There is another aspect of what we do many of you don't understand. We as living historians share an equal passion and love for our heritage. We care that we had an ancestor who fought and survived and many of us had someone who didn't live to fight another day. Most families who live in this yet great country have been here long enough to have this heritage. All you have to do is look and care about those who made this country what it is. My thought is if you don't care about your past, you don't deserve what you claim each and every day. To paraphrase our current president, “You didn't build what you have in this country. No, you only have what you have because someone else's blood was shed, that you might have it better than your parents did.

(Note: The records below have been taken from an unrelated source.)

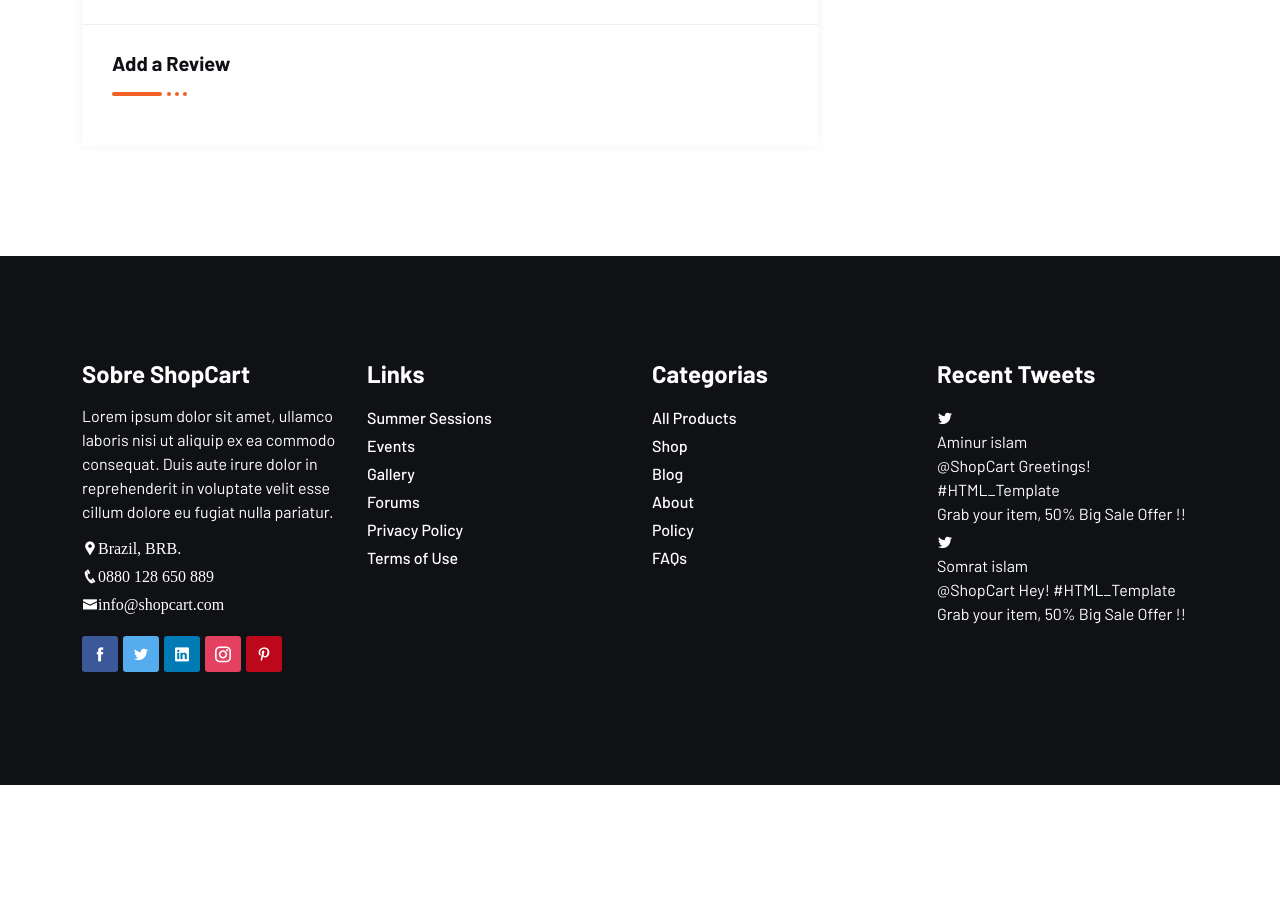
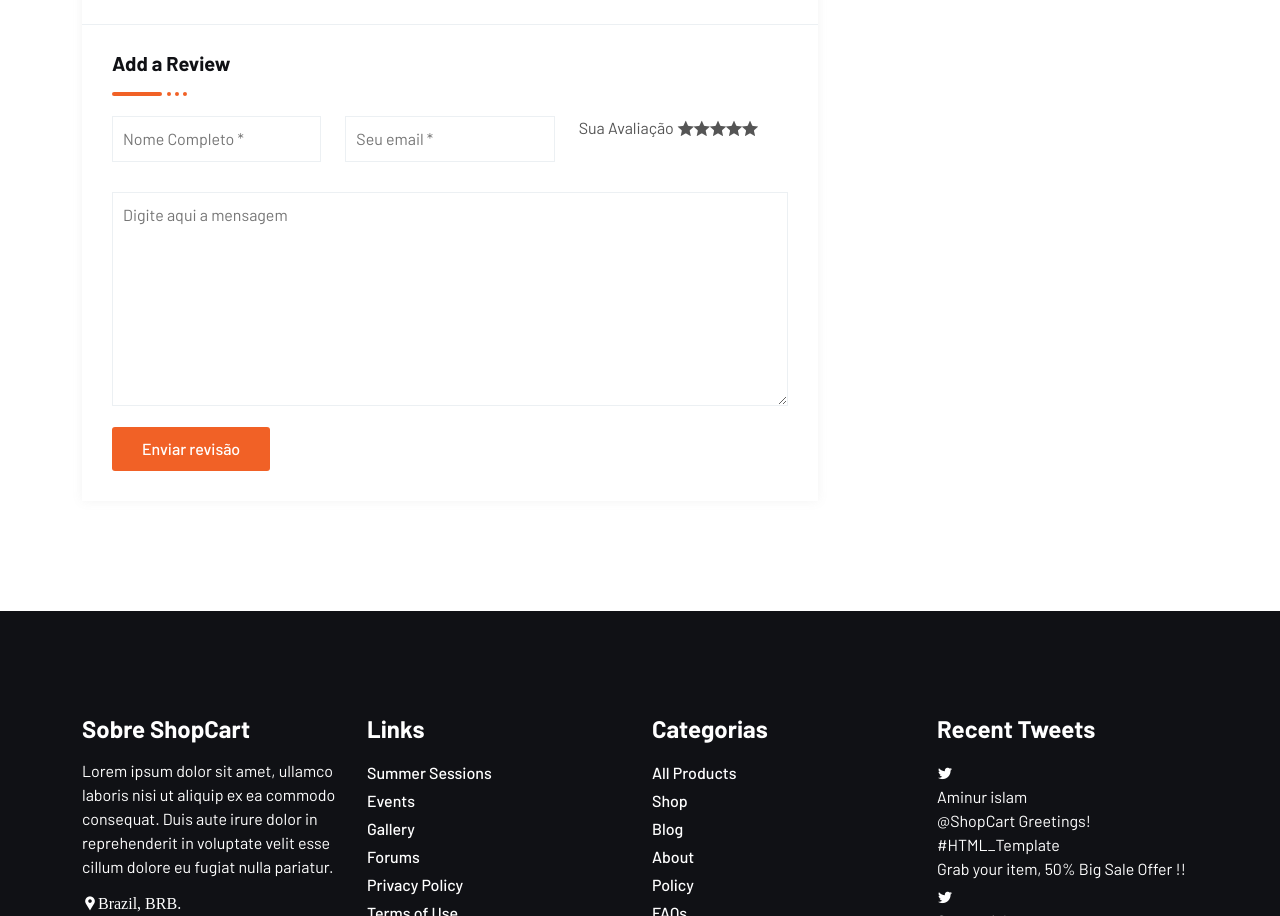
Before and after one commit to Pablo-jesuss/ecommerce-com-react, a React (Vite) app in the folder ecommerce/: page /shop/008c06dd-04e4-4923-b840-927bd6b4c2de in a window 1280 px wide. Shown: the part 1266-2182 px from the top of the page. Before the commit the page ends 2051 px from the top, so only its background shows below. Built offline with nearby package versions, Linux system fonts and the light colour scheme.

Commit message:
reviewform

```diff
--- a/ecommerce/src/shop/Review.jsx
+++ b/ecommerce/src/shop/Review.jsx
@@ -1,4 +1,5 @@
 import React, { useState } from "react";
+import Ratting from "../components/Ratting";
 
 const reviewtitle = "Add a Review";
 
@@ -88,6 +89,44 @@ const Review = () => {
                 <div className="review-title">
                   <h5>{reviewtitle}</h5>
                 </div>
+
+                <form action="action" className="row">
+                  <div className="col-md-4 col-12">
+                    <input
+                      type="text"
+                      name="name"
+                      id="name"
+                      placeholder="Nome Completo *"
+                    />
+                  </div>
+                  <div className="col-md-4 col-12">
+                    <input
+                      type="email"
+                      name="email"
+                      id="name"
+                      placeholder="Seu email *"
+                    />
+                  </div>
+                  <div className="col-md-4 col-12">
+                    <div className="rating">
+                      <span className="me-1">Sua Avaliação </span>
+                      <Ratting />
+                    </div>
+                  </div>
+                  <div className="col-md-12 col-12">
+                    <textarea
+                      name="message"
+                      id="message"
+                      rows="8"
+                      placeholder="Digite aqui a mensagem"
+                    ></textarea>
+                  </div>
+                  <div className="col-12">
+                    <button type="submit" className="default-button">
+                      <span>Enviar revisão</span>
+                    </button>
+                  </div>
+                </form>
               </div>
             </div>
           </div>
```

Another wonderful blessing that we get is the friendship and brotherhood of others who share the same passion for our history. This isn't just an American thing. Did you know others like us reenact the “War of the Great Rebellion” in other countries? I have had the privilege of standing in the ranks with men from countries like Great Britain and just this weekend, a young man from Australia. James and his lovely wife Emma Jane Pioch flew in a couple days before the event. They camped with the 69th PVI, because we were the only ones to respond to their desire to become historians here. They are an amazing young couple and it was the regiment's and my pleasure to host them for the weekend. James is an registered nurse and reenacts with about 20-30 federal soldiers down under. He is a sergeant back in their homeland twenty minutes outside of Melborne. I think he said with the 62nd New York. Maybe they'll now become the 69th PVI. He was very helpful in the ranks. Emma Jane is a teacher. We love them both and consider them part of the family. They will be welcome anytime they are in the states.
I was only ten years old during the Susque-Centenial. One of the things I remember most was the Budweiser Clydesdales coming to town. This became a reality because of George Couch Jr. who was the first cousin of Bernice Kunkle, Brackbill, Isenberg. Remember the dalmatian dog that sat on the Budweiser Wagon? That dog was actually only a pup named Buddie. He was given to Bernice and family afterward and he was part of their family for 17 years. I remember him as having one blue and one brown eye. We are Brackbill cousins as well and I remember playing with Buddie when we visited Garth, Jimmie and Susie. Wouldn't it be nice to see the Clydesdales again?
See you all Saturday the 29th at the battlefield near Moyer's Park.
Donald E. Husler Jr.